ASSIGNMENT: A verbatim copy of the listing is the expected output.

EXTRACTED DATA:
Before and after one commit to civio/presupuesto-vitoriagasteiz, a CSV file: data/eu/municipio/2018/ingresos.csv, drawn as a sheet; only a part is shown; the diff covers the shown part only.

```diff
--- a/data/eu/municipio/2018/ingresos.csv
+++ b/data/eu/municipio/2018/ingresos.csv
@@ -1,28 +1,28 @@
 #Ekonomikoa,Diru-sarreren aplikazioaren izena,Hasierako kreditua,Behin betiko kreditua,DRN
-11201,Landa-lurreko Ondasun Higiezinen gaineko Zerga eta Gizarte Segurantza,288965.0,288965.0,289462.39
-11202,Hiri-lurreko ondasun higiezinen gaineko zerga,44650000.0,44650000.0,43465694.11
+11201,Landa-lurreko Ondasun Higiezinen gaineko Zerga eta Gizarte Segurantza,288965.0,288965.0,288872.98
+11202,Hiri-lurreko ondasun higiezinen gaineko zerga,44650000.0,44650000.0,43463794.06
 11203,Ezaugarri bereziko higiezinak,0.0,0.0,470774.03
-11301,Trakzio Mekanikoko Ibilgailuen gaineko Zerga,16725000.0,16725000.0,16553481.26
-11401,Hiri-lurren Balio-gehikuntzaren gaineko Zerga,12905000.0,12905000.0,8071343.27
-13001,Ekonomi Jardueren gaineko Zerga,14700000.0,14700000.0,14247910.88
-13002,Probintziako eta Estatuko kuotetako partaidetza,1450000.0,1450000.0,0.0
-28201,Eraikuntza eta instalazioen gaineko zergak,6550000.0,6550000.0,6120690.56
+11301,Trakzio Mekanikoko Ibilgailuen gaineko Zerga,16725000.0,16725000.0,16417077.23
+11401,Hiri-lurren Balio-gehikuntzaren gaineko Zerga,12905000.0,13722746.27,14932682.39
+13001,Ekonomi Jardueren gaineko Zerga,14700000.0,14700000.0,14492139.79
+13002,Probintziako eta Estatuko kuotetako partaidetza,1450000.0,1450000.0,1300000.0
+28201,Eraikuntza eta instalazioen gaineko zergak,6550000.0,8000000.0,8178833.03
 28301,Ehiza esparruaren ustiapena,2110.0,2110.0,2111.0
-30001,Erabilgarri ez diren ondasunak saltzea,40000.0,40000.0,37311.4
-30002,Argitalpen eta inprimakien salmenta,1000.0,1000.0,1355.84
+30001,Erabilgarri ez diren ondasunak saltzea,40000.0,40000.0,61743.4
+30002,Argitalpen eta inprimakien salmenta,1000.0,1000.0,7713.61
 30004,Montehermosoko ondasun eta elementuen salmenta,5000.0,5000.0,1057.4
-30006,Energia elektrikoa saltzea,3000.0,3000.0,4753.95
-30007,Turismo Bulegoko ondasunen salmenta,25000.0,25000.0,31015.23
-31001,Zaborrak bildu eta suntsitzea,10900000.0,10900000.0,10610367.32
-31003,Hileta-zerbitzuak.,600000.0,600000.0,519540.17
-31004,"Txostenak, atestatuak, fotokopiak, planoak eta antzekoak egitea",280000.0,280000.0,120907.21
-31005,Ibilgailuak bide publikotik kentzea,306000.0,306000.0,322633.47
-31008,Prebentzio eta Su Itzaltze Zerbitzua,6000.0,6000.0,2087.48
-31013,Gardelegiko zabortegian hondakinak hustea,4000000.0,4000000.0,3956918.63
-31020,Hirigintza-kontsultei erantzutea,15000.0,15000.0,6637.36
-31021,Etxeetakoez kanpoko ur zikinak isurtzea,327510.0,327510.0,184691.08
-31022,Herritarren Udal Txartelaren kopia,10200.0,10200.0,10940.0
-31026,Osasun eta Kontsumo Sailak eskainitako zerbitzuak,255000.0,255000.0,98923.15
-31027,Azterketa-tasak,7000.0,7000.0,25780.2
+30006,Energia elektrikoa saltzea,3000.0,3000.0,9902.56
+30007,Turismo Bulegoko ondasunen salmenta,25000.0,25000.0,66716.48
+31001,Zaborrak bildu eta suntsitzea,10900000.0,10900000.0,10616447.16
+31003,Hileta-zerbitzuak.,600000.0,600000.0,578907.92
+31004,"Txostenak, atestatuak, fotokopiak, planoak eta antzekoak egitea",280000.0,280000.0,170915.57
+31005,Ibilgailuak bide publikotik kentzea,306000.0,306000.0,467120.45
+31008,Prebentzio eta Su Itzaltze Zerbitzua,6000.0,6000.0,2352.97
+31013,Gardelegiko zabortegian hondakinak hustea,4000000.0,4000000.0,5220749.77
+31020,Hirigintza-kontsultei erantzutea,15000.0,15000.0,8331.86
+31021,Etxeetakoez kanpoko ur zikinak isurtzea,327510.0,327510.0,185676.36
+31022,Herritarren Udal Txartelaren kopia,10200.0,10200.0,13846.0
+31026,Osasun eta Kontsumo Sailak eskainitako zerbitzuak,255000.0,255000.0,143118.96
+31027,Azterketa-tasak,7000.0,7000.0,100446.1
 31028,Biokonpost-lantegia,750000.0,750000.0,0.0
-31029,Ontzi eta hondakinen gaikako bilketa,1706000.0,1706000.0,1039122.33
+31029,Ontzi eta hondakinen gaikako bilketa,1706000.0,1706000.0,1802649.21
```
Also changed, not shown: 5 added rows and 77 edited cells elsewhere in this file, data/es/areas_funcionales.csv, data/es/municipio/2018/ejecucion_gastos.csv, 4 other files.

ANSWER TO THE EXERCISE:
Before and after one commit to civio/presupuesto-vitoriagasteiz, a CSV file: data/eu/municipio/2018/ingresos.csv, drawn as a sheet; only a part is shown; the diff covers the shown part only.

```diff
--- a/data/eu/municipio/2018/ingresos.csv
+++ b/data/eu/municipio/2018/ingresos.csv
@@ -1,28 +1,28 @@
 #Ekonomikoa,Diru-sarreren aplikazioaren izena,Hasierako kreditua,Behin betiko kreditua,DRN
-11201,Landa-lurreko Ondasun Higiezinen gaineko Zerga eta Gizarte Segurantza,288965.0,288965.0,289462.39
-11202,Hiri-lurreko ondasun higiezinen gaineko zerga,44650000.0,44650000.0,43465694.11
+11201,Landa-lurreko Ondasun Higiezinen gaineko Zerga eta Gizarte Segurantza,288965.0,288965.0,288872.98
+11202,Hiri-lurreko ondasun higiezinen gaineko zerga,44650000.0,44650000.0,43463794.06
 11203,Ezaugarri bereziko higiezinak,0.0,0.0,470774.03
-11301,Trakzio Mekanikoko Ibilgailuen gaineko Zerga,16725000.0,16725000.0,16553481.26
-11401,Hiri-lurren Balio-gehikuntzaren gaineko Zerga,12905000.0,12905000.0,8071343.27
-13001,Ekonomi Jardueren gaineko Zerga,14700000.0,14700000.0,14247910.88
-13002,Probintziako eta Estatuko kuotetako partaidetza,1450000.0,1450000.0,0.0
-28201,Eraikuntza eta instalazioen gaineko zergak,6550000.0,6550000.0,6120690.56
+11301,Trakzio Mekanikoko Ibilgailuen gaineko Zerga,16725000.0,16725000.0,16417077.23
+11401,Hiri-lurren Balio-gehikuntzaren gaineko Zerga,12905000.0,13722746.27,14932682.39
+13001,Ekonomi Jardueren gaineko Zerga,14700000.0,14700000.0,14492139.79
+13002,Probintziako eta Estatuko kuotetako partaidetza,1450000.0,1450000.0,1300000.0
+28201,Eraikuntza eta instalazioen gaineko zergak,6550000.0,8000000.0,8178833.03
 28301,Ehiza esparruaren ustiapena,2110.0,2110.0,2111.0
-30001,Erabilgarri ez diren ondasunak saltzea,40000.0,40000.0,37311.4
-30002,Argitalpen eta inprimakien salmenta,1000.0,1000.0,1355.84
+30001,Erabilgarri ez diren ondasunak saltzea,40000.0,40000.0,61743.4
+30002,Argitalpen eta inprimakien salmenta,1000.0,1000.0,7713.61
 30004,Montehermosoko ondasun eta elementuen salmenta,5000.0,5000.0,1057.4
-30006,Energia elektrikoa saltzea,3000.0,3000.0,4753.95
-30007,Turismo Bulegoko ondasunen salmenta,25000.0,25000.0,31015.23
-31001,Zaborrak bildu eta suntsitzea,10900000.0,10900000.0,10610367.32
-31003,Hileta-zerbitzuak.,600000.0,600000.0,519540.17
-31004,"Txostenak, atestatuak, fotokopiak, planoak eta antzekoak egitea",280000.0,280000.0,120907.21
-31005,Ibilgailuak bide publikotik kentzea,306000.0,306000.0,322633.47
-31008,Prebentzio eta Su Itzaltze Zerbitzua,6000.0,6000.0,2087.48
-31013,Gardelegiko zabortegian hondakinak hustea,4000000.0,4000000.0,3956918.63
-31020,Hirigintza-kontsultei erantzutea,15000.0,15000.0,6637.36
-31021,Etxeetakoez kanpoko ur zikinak isurtzea,327510.0,327510.0,184691.08
-31022,Herritarren Udal Txartelaren kopia,10200.0,10200.0,10940.0
-31026,Osasun eta Kontsumo Sailak eskainitako zerbitzuak,255000.0,255000.0,98923.15
-31027,Azterketa-tasak,7000.0,7000.0,25780.2
+30006,Energia elektrikoa saltzea,3000.0,3000.0,9902.56
+30007,Turismo Bulegoko ondasunen salmenta,25000.0,25000.0,66716.48
+31001,Zaborrak bildu eta suntsitzea,10900000.0,10900000.0,10616447.16
+31003,Hileta-zerbitzuak.,600000.0,600000.0,578907.92
+31004,"Txostenak, atestatuak, fotokopiak, planoak eta antzekoak egitea",280000.0,280000.0,170915.57
+31005,Ibilgailuak bide publikotik kentzea,306000.0,306000.0,467120.45
+31008,Prebentzio eta Su Itzaltze Zerbitzua,6000.0,6000.0,2352.97
+31013,Gardelegiko zabortegian hondakinak hustea,4000000.0,4000000.0,5220749.77
+31020,Hirigintza-kontsultei erantzutea,15000.0,15000.0,8331.86
+31021,Etxeetakoez kanpoko ur zikinak isurtzea,327510.0,327510.0,185676.36
+31022,Herritarren Udal Txartelaren kopia,10200.0,10200.0,13846.0
+31026,Osasun eta Kontsumo Sailak eskainitako zerbitzuak,255000.0,255000.0,143118.96
+31027,Azterketa-tasak,7000.0,7000.0,100446.1
 31028,Biokonpost-lantegia,750000.0,750000.0,0.0
-31029,Ontzi eta hondakinen gaikako bilketa,1706000.0,1706000.0,1039122.33
+31029,Ontzi eta hondakinen gaikako bilketa,1706000.0,1706000.0,1802649.21
```
Also changed, not shown: 5 added rows and 77 edited cells elsewhere in this file, data/es/areas_funcionales.csv, data/es/municipio/2018/ejecucion_gastos.csv, 4 other files.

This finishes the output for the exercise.